By Kristin Cho
Image Credit: Petra Wendeler
Climate change is a nonlinear problem. Projections on climate change are unpredictable and probabilistic because of the many uncertain factors and their interactions. And we humans—by burning exceeding amounts of fossil fuels and chopping down green areas—are causing the average air temperatures to constantly and erratically rise, enhancing the greenhouse effect. From extreme weather conditions threatening food production to rising sea levels, the impacts of climate change are ubiquitous. The scientific investigation into climate change dates back to the mid 19th century when ice ages and natural phenomena were first suspected, and the natural greenhouse effect was discovered. Scientist Svante Arrhenius discovered the relationship between carbon dioxide emissions and the warming of the earth. The problems surrounding climate change have been at the forefront for 30 years, yet why haven’t we still fixed this?
The natural greenhouse effect occurs when insolation reaches earth, some of it is reflected back to space and the rest is radiated as infrared energy. This energy warms the atmosphere of the Earth and is thus crucial for life. However, due to the enhanced greenhouse effect and rise of carbon dioxide volumes, oceans are getting hotter and becoming more acidic, unprecedented weather patterns are becoming a threat to agriculture and natural habitats which are degrading. The vicious cycle of the positive feedback loops is only expediting and aggravating the problems.
Why is climate change such a difficult problem to solve? There are many reasons, from disinformation campaigns of major energy companies to the technical and economical difficulty of completely replacing fossil fuels. An example is corporations in the U.S., in particular fossil fuel industries, discrediting the scientific consensus of climate change. It all began with Exxon Mobil exploiting people and their opinions on climate change to save the company’s profits. An internal report of the company’s own scientists in 1987 confirmed that carbon emissions were increasing the atmospheric temperature. Realizing this problem, Exxon Mobil began strongly putting forward a multi-million-dollar misinformation campaign to cast doubt on the science. As time passed, many more corporations joined this movement against science. Companies constantly tried to find methods to cloud the truth, and ultimately these efforts have shaped public and political opinion. However, a big reason starts with the thought process. The medial prefrontal cortex of your brain lights up the most when thinking about yourself and dims when the connection with yourself becomes less direct or relevant. In addition, the farther away you imagine from the present, the weaker the activation. We aren’t wired to empathize with our descendants. Climate change demands action right now to avert devastations that will be more costly and profoundly felt. But the sacrifice of the present for the future seems unappealing for most people as ignoring climate change in the short term is beneficial and convenient for most individuals.

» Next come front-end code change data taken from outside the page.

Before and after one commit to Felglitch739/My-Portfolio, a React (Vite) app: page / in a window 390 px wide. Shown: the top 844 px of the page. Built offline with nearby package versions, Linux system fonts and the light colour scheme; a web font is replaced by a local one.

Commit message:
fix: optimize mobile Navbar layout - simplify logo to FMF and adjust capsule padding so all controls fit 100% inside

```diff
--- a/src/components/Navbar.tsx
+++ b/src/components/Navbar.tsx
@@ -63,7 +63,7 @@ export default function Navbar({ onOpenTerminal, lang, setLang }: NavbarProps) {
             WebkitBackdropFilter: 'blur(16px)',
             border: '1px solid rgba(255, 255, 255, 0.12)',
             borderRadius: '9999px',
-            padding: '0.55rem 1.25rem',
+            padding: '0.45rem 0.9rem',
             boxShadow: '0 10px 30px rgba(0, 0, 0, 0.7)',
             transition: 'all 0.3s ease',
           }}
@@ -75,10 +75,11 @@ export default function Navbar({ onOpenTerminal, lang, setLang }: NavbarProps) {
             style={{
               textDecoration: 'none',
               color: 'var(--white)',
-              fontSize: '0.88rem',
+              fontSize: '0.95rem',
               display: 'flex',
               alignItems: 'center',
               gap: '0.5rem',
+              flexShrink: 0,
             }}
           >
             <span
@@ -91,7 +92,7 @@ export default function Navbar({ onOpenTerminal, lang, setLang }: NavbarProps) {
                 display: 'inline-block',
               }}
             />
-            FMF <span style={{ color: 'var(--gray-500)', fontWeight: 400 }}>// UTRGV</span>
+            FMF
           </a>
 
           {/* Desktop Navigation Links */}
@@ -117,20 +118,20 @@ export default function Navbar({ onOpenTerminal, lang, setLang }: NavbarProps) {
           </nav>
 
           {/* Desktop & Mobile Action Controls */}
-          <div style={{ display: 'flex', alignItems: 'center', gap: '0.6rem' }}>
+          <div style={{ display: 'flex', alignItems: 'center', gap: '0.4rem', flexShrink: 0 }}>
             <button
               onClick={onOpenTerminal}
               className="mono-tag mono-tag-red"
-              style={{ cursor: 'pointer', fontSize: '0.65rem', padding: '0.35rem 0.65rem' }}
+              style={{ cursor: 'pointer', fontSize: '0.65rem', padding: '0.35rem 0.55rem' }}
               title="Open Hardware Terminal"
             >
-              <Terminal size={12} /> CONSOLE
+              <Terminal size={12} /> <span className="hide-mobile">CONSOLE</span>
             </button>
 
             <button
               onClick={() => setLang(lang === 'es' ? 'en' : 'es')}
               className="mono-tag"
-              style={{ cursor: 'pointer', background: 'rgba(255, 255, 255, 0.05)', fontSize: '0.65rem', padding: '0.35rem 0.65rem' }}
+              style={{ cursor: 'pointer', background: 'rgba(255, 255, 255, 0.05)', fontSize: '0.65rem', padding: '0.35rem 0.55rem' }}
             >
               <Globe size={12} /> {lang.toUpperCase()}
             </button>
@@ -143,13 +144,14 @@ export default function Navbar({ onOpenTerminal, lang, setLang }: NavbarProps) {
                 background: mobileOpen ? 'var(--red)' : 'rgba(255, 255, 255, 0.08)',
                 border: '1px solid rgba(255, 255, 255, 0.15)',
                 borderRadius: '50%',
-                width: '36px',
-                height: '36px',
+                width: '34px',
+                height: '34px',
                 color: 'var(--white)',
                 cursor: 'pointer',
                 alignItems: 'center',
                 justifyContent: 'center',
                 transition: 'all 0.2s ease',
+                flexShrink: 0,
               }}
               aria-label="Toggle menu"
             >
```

The world’s affluent nations are most responsible for this global problem, but the consequences are most profoundly experienced by the poorest nations. Subsequent to the Paris Agreement, there were unmet demands as a result of apathy. Climate change is an energy issue. We need to leverage sustainable technology through the acceleration of electrification and initiation of a net-zero carbon world. Still, individuals can put an effort in reducing their carbon footprint by decreasing single-use plastic, changing their diet to a more plant-based one, and using public transportation over cars.
Without drastic action today, the successive impacts mentioned will become much more difficult to solve. The IPCC (Intergovernmental Panel on Climate Change) released a report on the 1.5ºC target, concluding that global emissions need to reach net zero before 2050 to gain a reasonable chance of limiting warming to 1.5ºC. Before it is too late, action must be taken.